* _Information given_:
^^^^
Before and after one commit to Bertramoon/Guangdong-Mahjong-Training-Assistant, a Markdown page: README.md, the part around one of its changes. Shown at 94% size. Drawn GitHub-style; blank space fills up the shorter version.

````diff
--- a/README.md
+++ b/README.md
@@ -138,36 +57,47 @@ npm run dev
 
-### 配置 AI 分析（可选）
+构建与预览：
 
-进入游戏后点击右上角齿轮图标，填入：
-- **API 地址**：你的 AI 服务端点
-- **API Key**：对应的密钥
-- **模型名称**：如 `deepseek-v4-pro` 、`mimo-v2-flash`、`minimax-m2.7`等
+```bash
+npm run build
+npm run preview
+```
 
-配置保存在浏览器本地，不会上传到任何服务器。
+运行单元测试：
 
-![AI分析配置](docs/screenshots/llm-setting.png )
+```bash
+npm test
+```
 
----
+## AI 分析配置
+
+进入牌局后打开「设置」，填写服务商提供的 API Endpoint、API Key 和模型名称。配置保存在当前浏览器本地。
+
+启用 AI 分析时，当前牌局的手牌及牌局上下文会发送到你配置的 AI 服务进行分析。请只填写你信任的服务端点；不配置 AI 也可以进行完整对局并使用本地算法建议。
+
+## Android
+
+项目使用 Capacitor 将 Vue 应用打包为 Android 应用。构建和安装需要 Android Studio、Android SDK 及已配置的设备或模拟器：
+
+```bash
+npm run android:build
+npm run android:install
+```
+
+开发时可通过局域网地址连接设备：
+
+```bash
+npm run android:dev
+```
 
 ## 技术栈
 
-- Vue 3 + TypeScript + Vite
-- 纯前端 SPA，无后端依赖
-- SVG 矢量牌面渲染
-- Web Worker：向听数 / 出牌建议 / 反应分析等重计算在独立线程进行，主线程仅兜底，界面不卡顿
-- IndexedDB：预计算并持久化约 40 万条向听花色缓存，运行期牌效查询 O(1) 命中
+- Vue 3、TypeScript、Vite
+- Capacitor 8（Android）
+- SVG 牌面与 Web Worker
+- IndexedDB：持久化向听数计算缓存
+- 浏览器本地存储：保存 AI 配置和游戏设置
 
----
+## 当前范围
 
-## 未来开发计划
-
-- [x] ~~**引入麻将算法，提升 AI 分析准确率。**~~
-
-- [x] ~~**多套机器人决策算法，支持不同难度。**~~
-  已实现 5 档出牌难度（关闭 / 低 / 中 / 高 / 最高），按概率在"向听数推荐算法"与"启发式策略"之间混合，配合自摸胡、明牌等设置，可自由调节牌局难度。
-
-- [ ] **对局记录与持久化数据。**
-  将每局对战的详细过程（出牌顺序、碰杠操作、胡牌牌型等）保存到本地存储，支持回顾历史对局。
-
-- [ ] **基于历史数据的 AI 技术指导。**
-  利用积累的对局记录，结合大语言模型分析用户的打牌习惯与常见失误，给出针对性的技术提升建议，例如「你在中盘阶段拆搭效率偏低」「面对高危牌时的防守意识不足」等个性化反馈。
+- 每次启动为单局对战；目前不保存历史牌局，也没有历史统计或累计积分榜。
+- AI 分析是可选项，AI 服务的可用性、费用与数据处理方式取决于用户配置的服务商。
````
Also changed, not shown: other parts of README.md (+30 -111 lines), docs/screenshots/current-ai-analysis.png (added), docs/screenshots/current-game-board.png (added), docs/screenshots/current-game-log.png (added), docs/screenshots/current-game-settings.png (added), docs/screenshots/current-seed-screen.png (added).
^^^^
* _Action item_:
Take the entries above and copy out all lines with the string "README".

* _Solved problem_:
Before and after one commit to Bertramoon/Guangdong-Mahjong-Training-Assistant, a Markdown page: README.md, the part around one of its changes. Shown at 94% size. Drawn GitHub-style; blank space fills up the shorter version.
--- a/README.md
+++ b/README.md
Also changed, not shown: other parts of README.md (+30 -111 lines), docs/screenshots/current-ai-analysis.png (added), docs/screenshots/current-game-board.png (added), docs/screenshots/current-game-log.png (added), docs/screenshots/current-game-settings.png (added), docs/screenshots/current-seed-screen.png (added).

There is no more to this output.